“She also made it quite clear that she rejected those overtures but they kept coming, so she chose to send two of her own people over there. At no time did she accept money.”
Kingston, in turn, accused Jones, adding: “It was formed by senior journalists around the world, it complies with the BBC code of ethics.
“This was a genuine undercover investigation by an extremely senior journalist in which One Nation asked if he could help them get to the NRA and give donations.
“This sort of smear that you engage in all the time is ludicrous.

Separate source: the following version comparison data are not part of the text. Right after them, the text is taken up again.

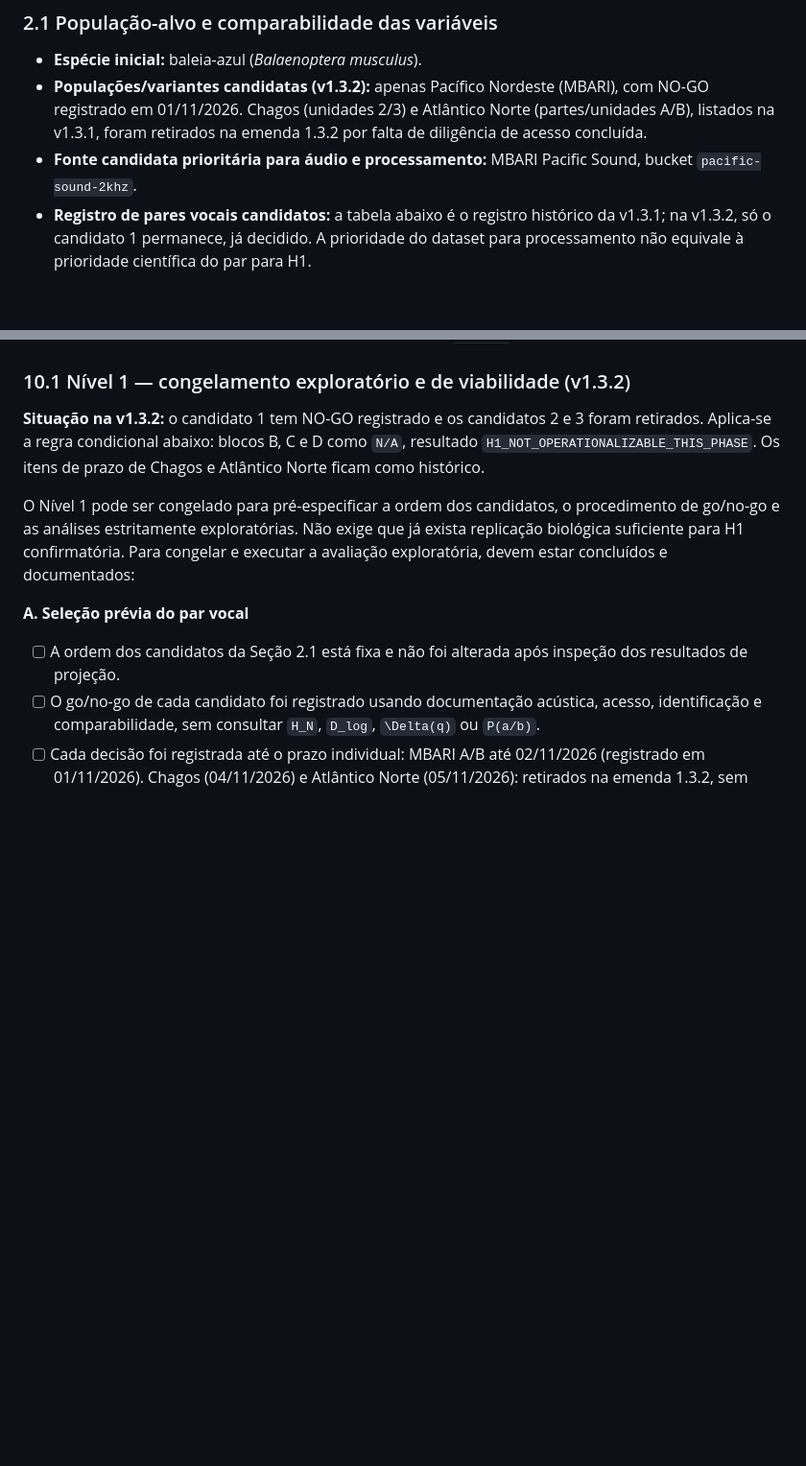
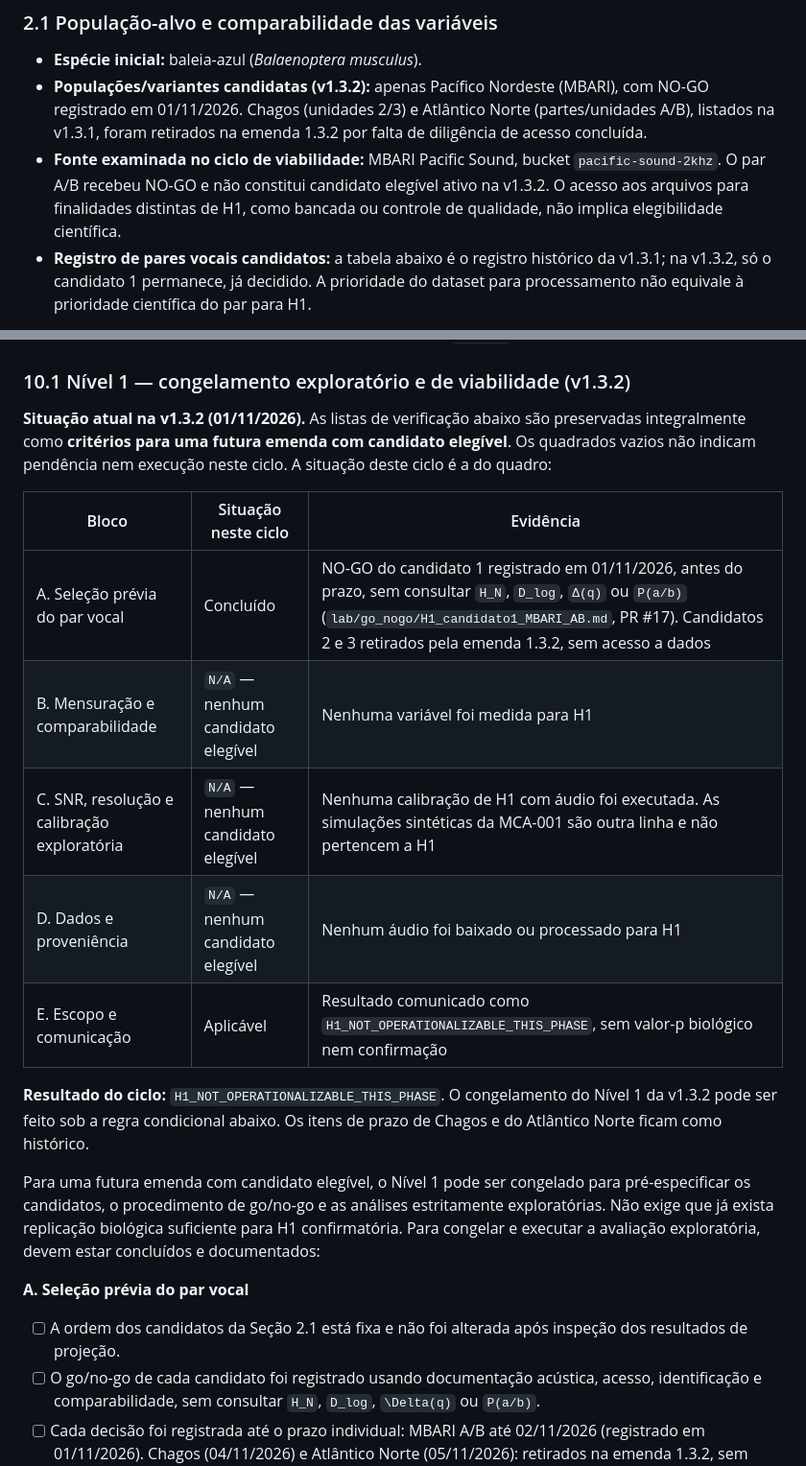
Before and after one commit to Hubstry-DeepTech/hubstry-marine-acoustic-layer, a Markdown page: lab/PREREGISTRATION.md, 2 parts joined by grey strips. Shown at 96% size. GitHub-like rendering; blank space fills up the shorter version.

Commit message:
prereg: últimos ajustes de consistência da emenda 1.3.2
DATASETS como lista de prospecção e situação atual de H1; MBARI como fonte examinada, não candidata prioritária; quadro de situação do ciclo na Seção 10.1 (A concluído, B a D N/A, E aplicável), com as listas preservadas como critérios para emenda futura.

Generated by Claude

```diff
--- a/lab/PREREGISTRATION.md
+++ b/lab/PREREGISTRATION.md
@@ -36,7 +36,7 @@ O pré-registro não presume que a hipótese seja verdadeira. Resultados descrit
 
 - **Espécie inicial:** baleia-azul (*Balaenoptera musculus*).
 - **Populações/variantes candidatas (v1.3.2):** apenas Pacífico Nordeste (MBARI), com NO-GO registrado em 01/11/2026. Chagos (unidades 2/3) e Atlântico Norte (partes/unidades A/B), listados na v1.3.1, foram retirados na emenda 1.3.2 por falta de diligência de acesso concluída.
-- **Fonte candidata prioritária para áudio e processamento:** MBARI Pacific Sound, bucket `pacific-sound-2khz`.
+- **Fonte examinada no ciclo de viabilidade:** MBARI Pacific Sound, bucket `pacific-sound-2khz`. O par A/B recebeu NO-GO e não constitui candidato elegível ativo na v1.3.2. O acesso aos arquivos para finalidades distintas de H1, como bancada ou controle de qualidade, não implica elegibilidade científica.
 - **Registro de pares vocais candidatos:** a tabela abaixo é o registro histórico da v1.3.1; na v1.3.2, só o candidato 1 permanece, já decidido. A prioridade do dataset para processamento não equivale à prioridade científica do par para H1.
 
 **Regra geral de comparabilidade:** a razão só poderá ser formada entre medidas da mesma grandeza física operacionalmente definida. Frequência fundamental de componente tonal (`f0`, Hz), frequência de pico de unidade tonal (`f_peak`, Hz) e taxa de repetição de pulsos (`PRR`, pulsos/s) não serão intercambiadas apenas por terem dimensão temporal inversa. A escolha do par será feita por documentação acústica, acesso e critérios de identificação independentes de `H_N`, `D_log` e de qualquer resultado de projeção.
@@ -468,9 +468,19 @@ Esta versão separa o congelamento de um **protocolo exploratório/viabilidade (
 
 ### 10.1 Nível 1 — congelamento exploratório e de viabilidade (v1.3.2)
 
-**Situação na v1.3.2:** o candidato 1 tem NO-GO registrado e os candidatos 2 e 3 foram retirados. Aplica-se a regra condicional abaixo: blocos B, C e D como `N/A`, resultado `H1_NOT_OPERATIONALIZABLE_THIS_PHASE`. Os itens de prazo de Chagos e Atlântico Norte ficam como histórico.
+**Situação atual na v1.3.2 (01/11/2026).** As listas de verificação abaixo são preservadas integralmente como **critérios para uma futura emenda com candidato elegível**. Os quadrados vazios não indicam pendência nem execução neste ciclo. A situação deste ciclo é a do quadro:
 
-O Nível 1 pode ser congelado para pré-especificar a ordem dos candidatos, o procedimento de go/no-go e as análises estritamente exploratórias. Não exige que já exista replicação biológica suficiente para H1 confirmatória. Para congelar e executar a avaliação exploratória, devem estar concluídos e documentados:
+| Bloco | Situação neste ciclo | Evidência |
+|---|---|---|
+| A. Seleção prévia do par vocal | Concluído | NO-GO do candidato 1 registrado em 01/11/2026, antes do prazo, sem consultar `H_N`, `D_log`, `Δ(q)` ou `P(a/b)` (`lab/go_nogo/H1_candidato1_MBARI_AB.md`, PR #17). Candidatos 2 e 3 retirados pela emenda 1.3.2, sem acesso a dados |
+| B. Mensuração e comparabilidade | `N/A` — nenhum candidato elegível | Nenhuma variável foi medida para H1 |
+| C. SNR, resolução e calibração exploratória | `N/A` — nenhum candidato elegível | Nenhuma calibração de H1 com áudio foi executada. As simulações sintéticas da MCA-001 são outra linha e não pertencem a H1 |
+| D. Dados e proveniência | `N/A` — nenhum candidato elegível | Nenhum áudio foi baixado ou processado para H1 |
+| E. Escopo e comunicação | Aplicável | Resultado comunicado como `H1_NOT_OPERATIONALIZABLE_THIS_PHASE`, sem valor-p biológico nem confirmação |
+
+**Resultado do ciclo:** `H1_NOT_OPERATIONALIZABLE_THIS_PHASE`. O congelamento do Nível 1 da v1.3.2 pode ser feito sob a regra condicional abaixo. Os itens de prazo de Chagos e do Atlântico Norte ficam como histórico.
+
+Para uma futura emenda com candidato elegível, o Nível 1 pode ser congelado para pré-especificar os candidatos, o procedimento de go/no-go e as análises estritamente exploratórias. Não exige que já exista replicação biológica suficiente para H1 confirmatória. Para congelar e executar a avaliação exploratória, devem estar concluídos e documentados:
 
 **A. Seleção prévia do par vocal**
 
```
Also changed, not shown: lab/DATASETS.md (+2 -2 lines).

I’ve called you out on your lies, and you can’t take it, simple.
Hanson initially broke her silence on Thursday as she fronted the media in Brisbane, standing shoulder to shoulder with her Chief of Staff James Ashby and Queensland leader Steve Dickson following what has been a tumultuous week for One Nation.
The party founder vowed to stick by the pair following the release of episode one of the Al-Jazeera documentary How to Sell A Massacre earlier this week, which featured clips of Ashby and Dickson appearing to lobby for cash donations from the National Rifle Association of America (NRA) to water down Australia’s gun laws.
The party was then hit by further scandal when the second part of the documentary was aired on the ABC on Thursday evening, which showed Pauline herself apparently suggesting that the 1996 Port Arthur massacre was a conspiracy theory.
The footage sparked a fierce backlash and Hanson, who has reportedly been ill due to a tick bite, finally delivered a press conference yesterday in which she slammed Al Jazeera, which she branded an Islamist organisation, along with the ABC, ahead of the second part of the documentary which is due to air tonight.